Students participate in district spelling bee

Students in grades 6-8 participated in grade-level spelling bee competitions in November in the Learning Commons. Those who won these competitions advanced to the district spelling bee, which occurred at the Jackson Center for Performing Arts on January 10.
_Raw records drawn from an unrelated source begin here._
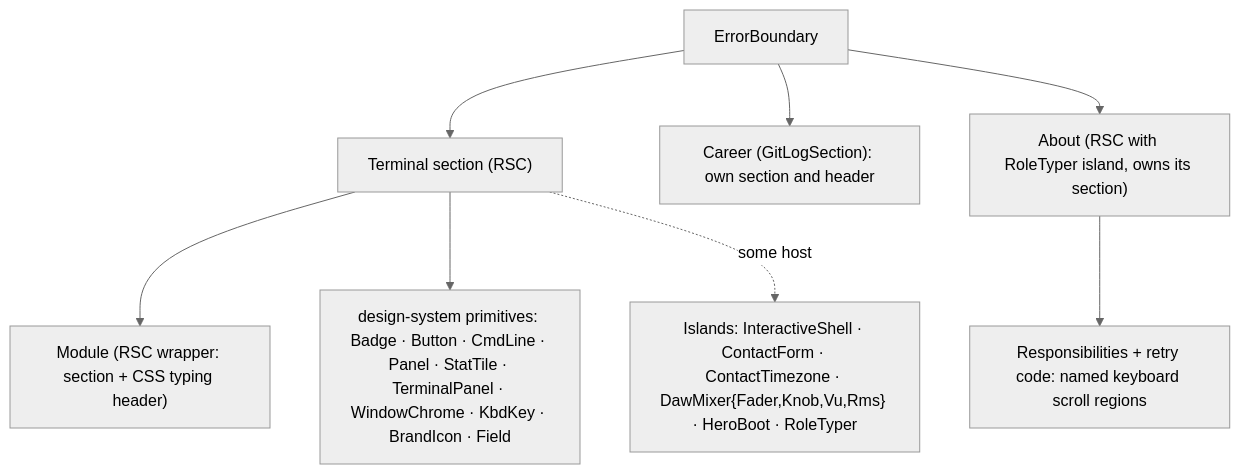
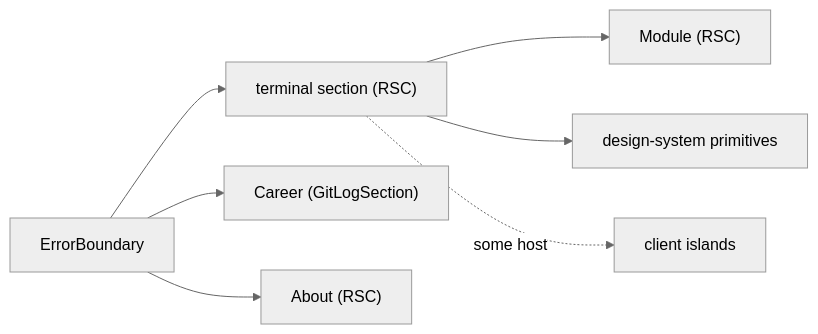
Before and after one commit to erikunha/portfolio: the third of 5 diagrams in docs/04-components-and-state.md, drawn with Mermaid (neutral theme). The commit also changed other lines of this file and 1454 other files, not shown here.

First line of the commit message:
refactor(architecture): milestones M0 to M14 and native ci:full (#423)

````diff
--- a/docs/04-components-and-state.md
+++ b/docs/04-components-and-state.md
@@ -80,10 +83,8 @@
 ```mermaid
-flowchart TD
-    eb["ErrorBoundary"] --> sec["Terminal section (RSC)"]
-    sec --> mod["Module (RSC wrapper: section + CSS typing header)"]
-    sec --> dsp["design-system primitives: Badge · Button · CmdLine · Panel · StatTile · TerminalPanel · WindowChrome · KbdKey · BrandIcon · Field"]
-    sec -. some host .-> isl["Islands: InteractiveShell · ContactForm · ContactTimezone · DawMixer{Fader,Knob,Vu,Rms} · HeroBoot · RoleTyper"]
-    eb --> career["Career (GitLogSection): own section and header"]
-    eb --> about["About (RSC with RoleTyper island, owns its section)"]
-    about --> scroll["Responsibilities + retry code: named keyboard scroll regions"]
+flowchart LR
+    eb["ErrorBoundary"] --> sec["terminal section (RSC)"] --> mod["Module (RSC)"]
+    sec --> ds["design-system primitives"]
+    sec -.->|some host| isl["client islands"]
+    eb --> career["Career (GitLogSection)"]
+    eb --> about["About (RSC)"]
 ```
````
Snehal Choudhury, an eighth-grader, went on to win the 72nd Canton Repository Regional Final Spelling Bee after 26 rounds. She correctly spelled the word sociable. To read a Canton Repository article, click the link here:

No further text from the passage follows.